_Problem to solve_
Would you give the number of lines in the entries that contain the word "components"? Nothing else is needed.

_Supplied material_
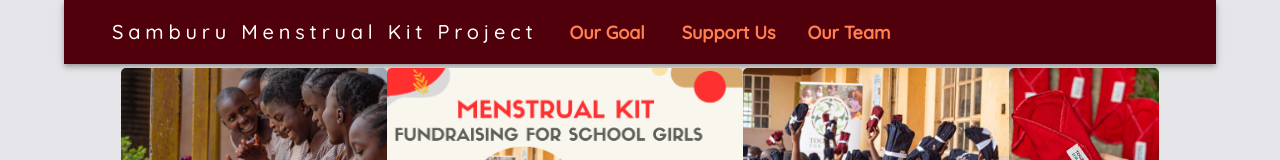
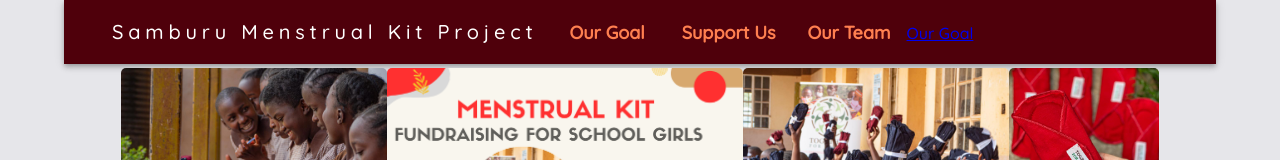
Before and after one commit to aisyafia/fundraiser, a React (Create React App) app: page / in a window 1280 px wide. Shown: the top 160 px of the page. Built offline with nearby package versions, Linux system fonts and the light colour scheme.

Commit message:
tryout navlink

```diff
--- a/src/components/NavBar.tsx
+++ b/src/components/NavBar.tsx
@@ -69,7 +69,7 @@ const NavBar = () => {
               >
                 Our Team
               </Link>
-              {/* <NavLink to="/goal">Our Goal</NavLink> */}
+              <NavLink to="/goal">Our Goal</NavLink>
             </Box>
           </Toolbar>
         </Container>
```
--
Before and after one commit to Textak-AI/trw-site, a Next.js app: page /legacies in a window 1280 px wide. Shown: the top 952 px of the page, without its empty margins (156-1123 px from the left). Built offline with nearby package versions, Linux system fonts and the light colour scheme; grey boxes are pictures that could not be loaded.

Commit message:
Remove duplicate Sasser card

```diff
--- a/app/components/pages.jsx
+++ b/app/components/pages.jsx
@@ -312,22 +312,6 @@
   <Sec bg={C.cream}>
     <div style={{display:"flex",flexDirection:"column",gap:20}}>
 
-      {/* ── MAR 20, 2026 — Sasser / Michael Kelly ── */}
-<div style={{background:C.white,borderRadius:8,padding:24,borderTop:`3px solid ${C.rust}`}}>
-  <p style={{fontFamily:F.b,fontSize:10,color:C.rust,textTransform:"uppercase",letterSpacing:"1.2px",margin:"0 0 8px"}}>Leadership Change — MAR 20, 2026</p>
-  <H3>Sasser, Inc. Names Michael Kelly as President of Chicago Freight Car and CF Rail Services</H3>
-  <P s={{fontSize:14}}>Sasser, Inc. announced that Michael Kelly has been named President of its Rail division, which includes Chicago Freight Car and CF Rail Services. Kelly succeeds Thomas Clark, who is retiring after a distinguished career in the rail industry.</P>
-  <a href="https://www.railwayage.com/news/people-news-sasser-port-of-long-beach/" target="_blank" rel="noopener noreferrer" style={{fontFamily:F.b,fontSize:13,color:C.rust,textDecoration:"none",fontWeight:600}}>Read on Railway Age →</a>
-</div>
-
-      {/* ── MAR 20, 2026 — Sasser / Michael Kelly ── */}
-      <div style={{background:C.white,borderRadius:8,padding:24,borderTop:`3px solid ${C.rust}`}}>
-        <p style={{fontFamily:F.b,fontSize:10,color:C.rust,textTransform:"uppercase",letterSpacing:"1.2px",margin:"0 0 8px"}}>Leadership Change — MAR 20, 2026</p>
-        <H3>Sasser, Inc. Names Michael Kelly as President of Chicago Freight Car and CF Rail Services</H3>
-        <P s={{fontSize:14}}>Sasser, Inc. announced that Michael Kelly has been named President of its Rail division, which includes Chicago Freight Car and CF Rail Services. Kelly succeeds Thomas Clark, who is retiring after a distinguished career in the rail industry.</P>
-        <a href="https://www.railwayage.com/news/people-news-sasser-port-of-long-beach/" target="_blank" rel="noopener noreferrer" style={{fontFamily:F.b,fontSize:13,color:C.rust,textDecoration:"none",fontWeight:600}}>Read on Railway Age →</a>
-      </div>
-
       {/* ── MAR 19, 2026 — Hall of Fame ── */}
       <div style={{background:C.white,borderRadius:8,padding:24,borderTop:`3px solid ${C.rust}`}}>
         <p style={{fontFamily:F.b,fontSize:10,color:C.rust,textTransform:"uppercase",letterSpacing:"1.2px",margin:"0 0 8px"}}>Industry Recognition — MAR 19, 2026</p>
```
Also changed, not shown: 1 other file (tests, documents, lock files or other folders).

_Solution for this exercise_
4